**Problem**
Set down all of the entries word for word, omitting the images they contain.

· · · ·

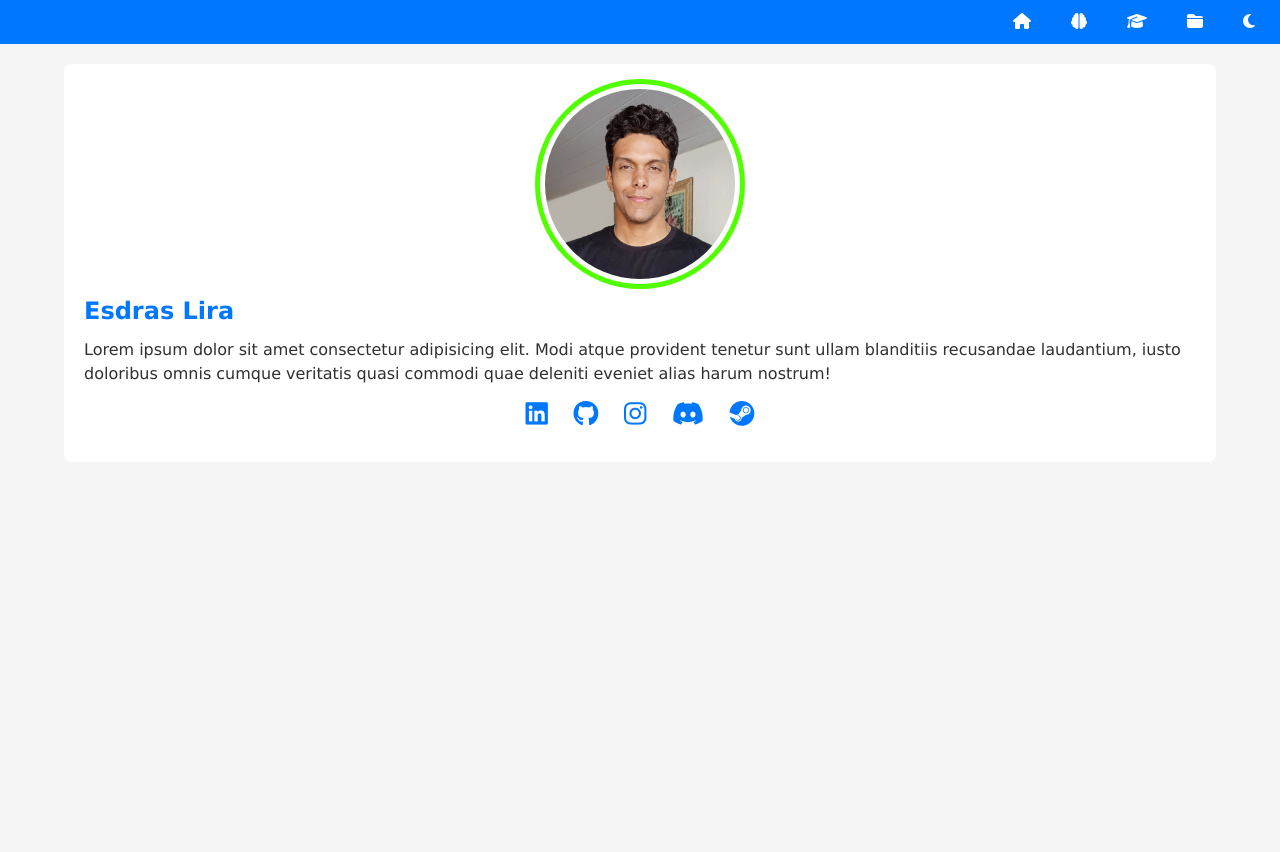
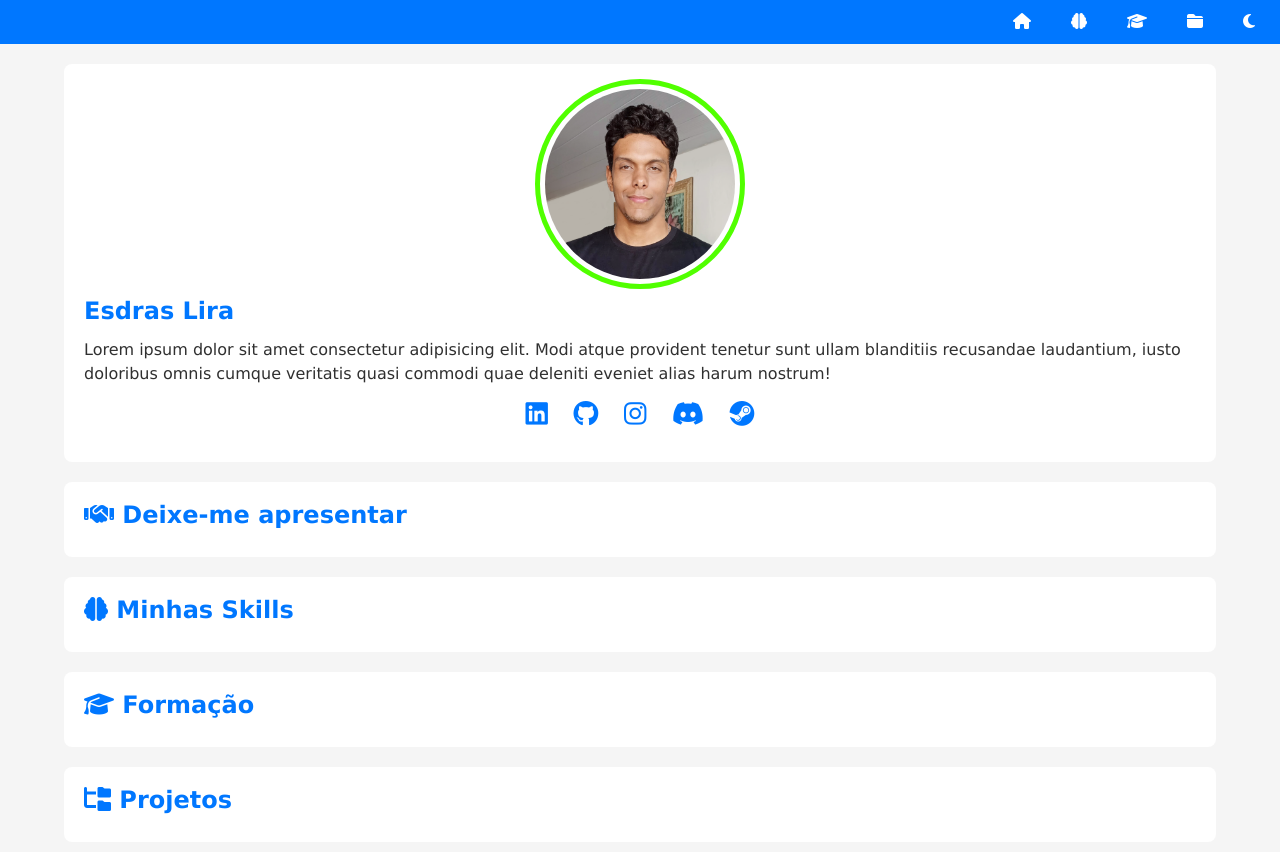
Before and after one commit to Eynng/projeto-portfolio-final, a plain HTML site: page index.html in a window 1280 px wide. Before the commit the page ends 800 px from the top, so only its background shows below. Drawn offline with Linux system fonts and the light colour scheme.

Commit message:
Adicionando a apresentação do meu poerftólio e abas de habilidades/formação e projetos

```diff
--- a/estilos/style.css
+++ b/estilos/style.css
@@ -115,3 +115,19 @@ div#social a {
 div#social a:hover {
   color: var(--destaque-iverso);
 }
+
+article {
+  background-color: var(--fundo-card);
+  padding: 20px;
+  margin-bottom: 20px;
+  border-radius: 8px;
+}
+
+article h2 {
+    color: var(--destaque);
+    margin-bottom: 10px;
+}
+
+section#detalhes {
+  grid-column: 2;
+}
--- a/index.html
+++ b/index.html
@@ -37,6 +37,15 @@
             </div>
         </section>
         <section id="detalhes">
+            <article id="inicio">
+                <h2><i class="fa-solid fa-handshake"></i> Deixe-me apresentar</h2>
+            </article>
+            <article id="skills">
+                <h2><i class="fa-solid fa-brain"></i> Minhas Skills</h2>
+            </article>
+
+            <article id="formacao"><h2><i class="fa-solid fa-graduation-cap"></i> Formação</h2></article>
+            <article id="projetos"><h2><i class="fa-solid fa-folder-tree"></i> Projetos</h2></article>
 
         </section>
 
```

· · · ·

**Problem solution**
Before and after one commit to Eynng/projeto-portfolio-final, a plain HTML site: page index.html in a window 1280 px wide. Before the commit the page ends 800 px from the top, so only its background shows below. Drawn offline with Linux system fonts and the light colour scheme.

Commit message:
Adicionando a apresentação do meu poerftólio e abas de habilidades/formação e projetos

```diff
--- a/estilos/style.css
+++ b/estilos/style.css
@@ -115,3 +115,19 @@ div#social a {
 div#social a:hover {
   color: var(--destaque-iverso);
 }
+
+article {
+  background-color: var(--fundo-card);
+  padding: 20px;
+  margin-bottom: 20px;
+  border-radius: 8px;
+}
+
+article h2 {
+    color: var(--destaque);
+    margin-bottom: 10px;
+}
+
+section#detalhes {
+  grid-column: 2;
+}
--- a/index.html
+++ b/index.html
@@ -37,6 +37,15 @@
             </div>
         </section>
         <section id="detalhes">
+            <article id="inicio">
+                <h2><i class="fa-solid fa-handshake"></i> Deixe-me apresentar</h2>
+            </article>
+            <article id="skills">
+                <h2><i class="fa-solid fa-brain"></i> Minhas Skills</h2>
+            </article>
+
+            <article id="formacao"><h2><i class="fa-solid fa-graduation-cap"></i> Formação</h2></article>
+            <article id="projetos"><h2><i class="fa-solid fa-folder-tree"></i> Projetos</h2></article>
 
         </section>
 
```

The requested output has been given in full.